China cosmetics advertising: Shanghai association sets new standards that align with CSAR regulations
China’s Cosmetics Supervision and Administration Regulation (CSAR) came into force on January 1, 2021, to replace the outdated Cosmetics Hygiene Supervision Regulations (CHSR), which was implemented in 1990.
The aim of CSAR is to ensure the quality and safety of cosmetics through strengthening the supervision and management of cosmetics and controlling the production and operations to protect consumer health.
In accordance with this, the Shanghai Advertising Association stated that the content of cosmetics advertisements “must be true, healthy, scientific and accurate, and must not deceive or mislead consumers in any form”, according to Article 43 of CSAR.
This means cosmetics advertisements “must not express or imply that the products have medical effects, must not contain false or misleading content, and must not deceive or mislead consumers”
Among the key changes, cosmetic products were defined in two categories, general cosmetics and special cosmetics.
SUC are defined as cosmetics with special purpose or function and includes products such as sun protection, whitening, hair growth and hair dyeing products.
When advertising special cosmetics and their claims, companies must produce a special cosmetics registration certificate issued by the National Medical Products Administration (NMPA).
Otherwise, in accordance with Article 34 of the Advertising Law, the advertisements cannot be published.
Advertisements for hair growth, hair removal, breast shaping, bodybuilding and deodorisation products, which have been allowed to be produced, imported and sold for five years until January 2025, will be permitted until the end of the five-year transition period.
During the transition period, companies are permitted to use the original special-purpose cosmetics approval documents to publish advertisements.
The association also emphasised that advertisements for cosmetics must not promote medical effects.
In particular, it highlighted that cosmetic products and advertisements cannot contain terms eluding to traditional Chinese medicine (TCM), such as ‘Chinese medicine’ or ‘Chinese herbal medicine’.
It highlighted that phrases such as ‘Chinese medicine for anti-dandruff shampoo’, for instance, must not be used in combination with the effects of cosmetics as it may cause consumers to misunderstand the mechanism and scope of use of cosmetics.
However, it clarified that companies could promote the use of traditional Chinese medicinal materials such as ginseng or reishi mushroom.
Cosmetic advertisements that intend to use information relating to performance, function or sales data will need to comply with Article 8 and Article 11 of the Advertising Law.
They state that sources must be indicated when quoting third-party survey and statistical data.
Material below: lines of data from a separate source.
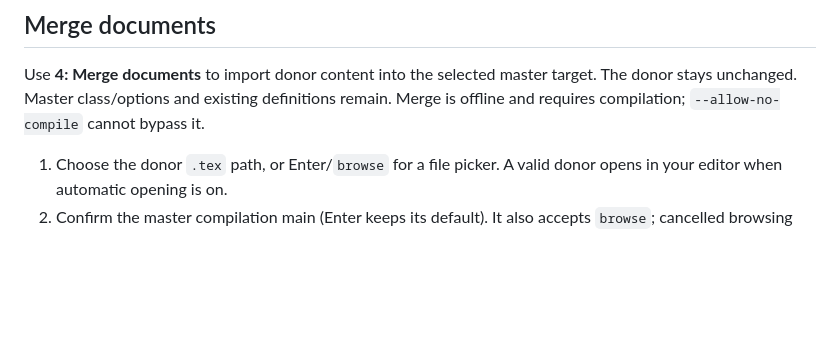
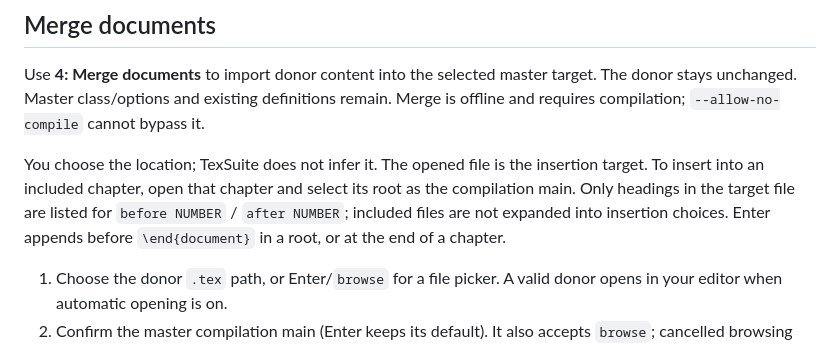
Before and after one commit to MrKaushik7/TexSuite-AI-Assisted-LaTeX-Suite-with-Improved-Observability, a Markdown page: docs/user-guide.md, the part around the change. Rendered like a GitHub page; blank space fills up the shorter version.

```diff
--- a/docs/user-guide.md
+++ b/docs/user-guide.md
@@ -130,6 +130,13 @@ Use **4: Merge documents** to import donor content into the selected master targ
 The donor stays unchanged. Master class/options and existing definitions remain.
 Merge is offline and requires compilation; `--allow-no-compile` cannot bypass it.
 
+You choose the location; TexSuite does not infer it. The opened file is the
+insertion target. To insert into an included chapter, open that chapter and
+select its root as the compilation main. Only headings in the target file are
+listed for `before NUMBER` / `after NUMBER`; included files are not expanded
+into insertion choices. Enter appends before `\end{document}` in a root, or
+at the end of a chapter.
+
 1. Choose the donor `.tex` path, or Enter/`browse` for a file picker. A valid donor
    opens in your editor when automatic opening is on.
 2. Confirm the master compilation main (Enter keeps its default). It also accepts
```
Also changed, not shown: docs/contribution-log.md (+2 -0 lines).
If there is an application scope or validity period for the relevant data, corresponding information shall also be indicated.
When using data derived from the results of experiments or surveys, methods and scope of the experiments or surveys must be marked on advertisements clearly, as they may have a significant impact on consumers' correct understanding of the relevant advertising data, said the association.